Input records >>
———

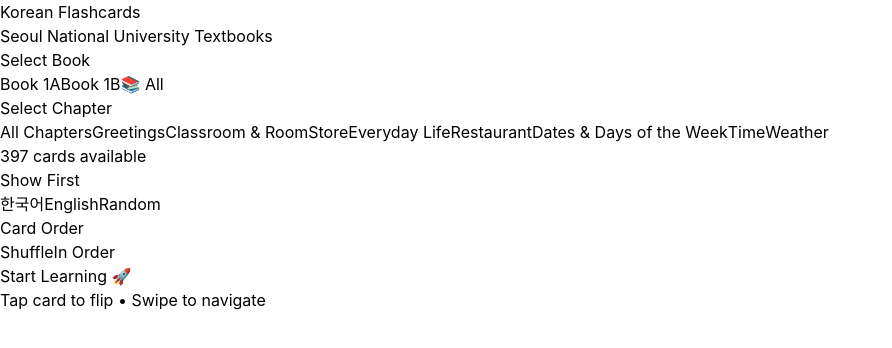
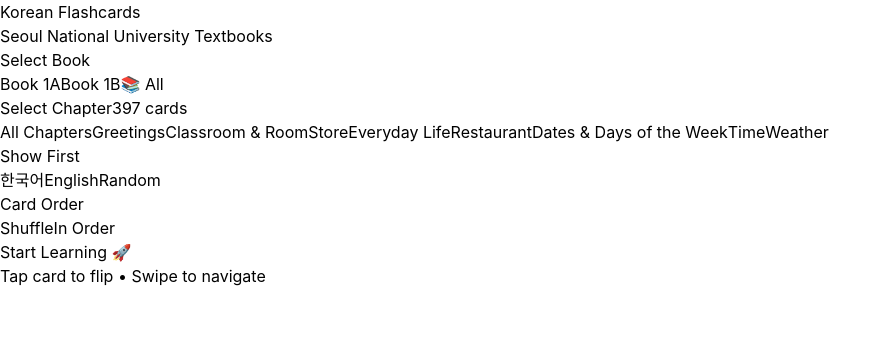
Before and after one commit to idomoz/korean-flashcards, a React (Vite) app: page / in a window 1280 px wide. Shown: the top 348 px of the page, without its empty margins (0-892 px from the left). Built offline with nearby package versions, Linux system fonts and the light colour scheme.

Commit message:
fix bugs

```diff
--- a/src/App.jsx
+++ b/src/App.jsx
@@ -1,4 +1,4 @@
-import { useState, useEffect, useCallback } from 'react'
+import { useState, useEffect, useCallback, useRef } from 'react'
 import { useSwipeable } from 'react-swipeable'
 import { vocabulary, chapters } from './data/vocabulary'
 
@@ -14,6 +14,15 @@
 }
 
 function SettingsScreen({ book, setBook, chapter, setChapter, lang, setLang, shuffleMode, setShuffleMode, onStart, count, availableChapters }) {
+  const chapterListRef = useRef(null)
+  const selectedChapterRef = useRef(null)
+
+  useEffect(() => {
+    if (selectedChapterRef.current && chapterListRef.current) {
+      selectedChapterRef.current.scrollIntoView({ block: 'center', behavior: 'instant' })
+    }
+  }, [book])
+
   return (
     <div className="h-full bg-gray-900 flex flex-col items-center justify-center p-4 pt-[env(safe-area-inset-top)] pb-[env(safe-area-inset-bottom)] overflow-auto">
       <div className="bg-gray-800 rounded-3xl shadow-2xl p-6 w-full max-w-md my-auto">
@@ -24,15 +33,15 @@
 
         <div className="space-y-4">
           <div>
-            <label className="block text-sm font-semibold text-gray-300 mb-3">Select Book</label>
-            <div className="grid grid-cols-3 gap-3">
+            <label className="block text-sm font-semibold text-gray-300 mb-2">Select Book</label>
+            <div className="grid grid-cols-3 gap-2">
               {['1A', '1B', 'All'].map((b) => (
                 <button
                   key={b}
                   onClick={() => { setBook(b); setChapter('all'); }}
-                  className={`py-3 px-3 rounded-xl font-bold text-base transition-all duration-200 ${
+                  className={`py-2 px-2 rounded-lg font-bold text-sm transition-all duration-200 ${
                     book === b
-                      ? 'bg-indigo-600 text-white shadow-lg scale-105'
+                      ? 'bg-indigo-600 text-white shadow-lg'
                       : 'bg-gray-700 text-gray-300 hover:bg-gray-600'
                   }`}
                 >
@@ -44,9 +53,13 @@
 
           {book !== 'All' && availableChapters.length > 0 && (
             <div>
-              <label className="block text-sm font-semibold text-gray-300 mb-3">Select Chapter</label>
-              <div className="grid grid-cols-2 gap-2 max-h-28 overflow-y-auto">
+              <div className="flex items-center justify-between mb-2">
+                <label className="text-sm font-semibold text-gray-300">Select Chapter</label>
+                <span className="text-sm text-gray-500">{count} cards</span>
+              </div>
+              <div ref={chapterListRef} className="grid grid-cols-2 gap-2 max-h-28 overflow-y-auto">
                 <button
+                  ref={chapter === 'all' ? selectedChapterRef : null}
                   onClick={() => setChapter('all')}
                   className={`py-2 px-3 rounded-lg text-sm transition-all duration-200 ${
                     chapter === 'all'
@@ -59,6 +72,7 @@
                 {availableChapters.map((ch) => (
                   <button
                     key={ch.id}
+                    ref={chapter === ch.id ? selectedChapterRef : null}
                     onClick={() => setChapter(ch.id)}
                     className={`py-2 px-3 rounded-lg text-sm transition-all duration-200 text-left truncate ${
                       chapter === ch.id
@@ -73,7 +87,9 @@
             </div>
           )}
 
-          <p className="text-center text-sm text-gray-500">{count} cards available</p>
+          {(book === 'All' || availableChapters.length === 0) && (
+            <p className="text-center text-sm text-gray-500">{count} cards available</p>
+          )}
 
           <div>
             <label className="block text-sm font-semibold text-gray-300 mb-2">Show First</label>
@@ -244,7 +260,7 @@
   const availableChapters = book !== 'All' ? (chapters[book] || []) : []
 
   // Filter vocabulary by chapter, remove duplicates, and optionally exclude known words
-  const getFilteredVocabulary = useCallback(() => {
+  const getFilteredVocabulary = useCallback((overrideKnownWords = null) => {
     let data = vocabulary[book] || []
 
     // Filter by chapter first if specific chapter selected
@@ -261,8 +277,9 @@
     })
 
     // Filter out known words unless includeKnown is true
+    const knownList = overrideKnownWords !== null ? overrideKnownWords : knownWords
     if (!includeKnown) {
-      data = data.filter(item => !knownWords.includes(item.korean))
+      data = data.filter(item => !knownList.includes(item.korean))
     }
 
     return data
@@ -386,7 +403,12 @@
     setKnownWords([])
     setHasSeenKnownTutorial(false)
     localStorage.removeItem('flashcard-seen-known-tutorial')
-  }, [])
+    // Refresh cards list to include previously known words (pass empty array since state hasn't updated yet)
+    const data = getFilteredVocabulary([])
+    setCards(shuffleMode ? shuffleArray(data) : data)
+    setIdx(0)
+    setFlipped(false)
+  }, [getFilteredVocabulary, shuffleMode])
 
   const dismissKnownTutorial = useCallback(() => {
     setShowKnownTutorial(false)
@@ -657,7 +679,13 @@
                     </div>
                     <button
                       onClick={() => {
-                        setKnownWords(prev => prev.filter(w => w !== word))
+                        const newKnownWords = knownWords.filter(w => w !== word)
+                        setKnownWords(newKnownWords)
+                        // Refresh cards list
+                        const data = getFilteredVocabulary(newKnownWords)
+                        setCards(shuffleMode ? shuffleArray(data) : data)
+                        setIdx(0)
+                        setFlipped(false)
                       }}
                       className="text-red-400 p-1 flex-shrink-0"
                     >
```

———

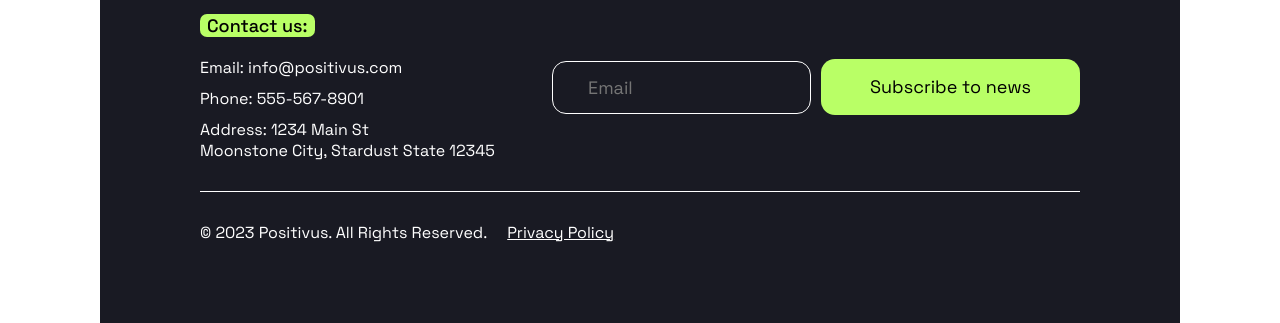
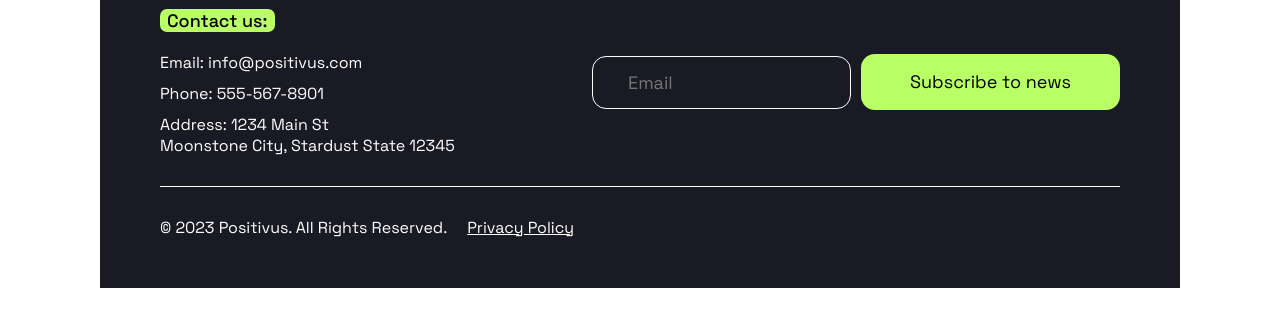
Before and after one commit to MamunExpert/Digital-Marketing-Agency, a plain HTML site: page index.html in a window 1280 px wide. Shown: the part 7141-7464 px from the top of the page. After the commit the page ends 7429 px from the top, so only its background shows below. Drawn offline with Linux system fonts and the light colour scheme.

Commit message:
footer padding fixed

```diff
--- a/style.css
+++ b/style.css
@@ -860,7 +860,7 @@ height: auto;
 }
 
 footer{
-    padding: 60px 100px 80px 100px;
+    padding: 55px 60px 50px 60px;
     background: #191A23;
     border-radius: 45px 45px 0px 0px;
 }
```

———

Problem to work on >> Scan the entries above and return each line that holds "setFlipped".

Answer space >>
+    setFlipped(false)
+                        setFlipped(false)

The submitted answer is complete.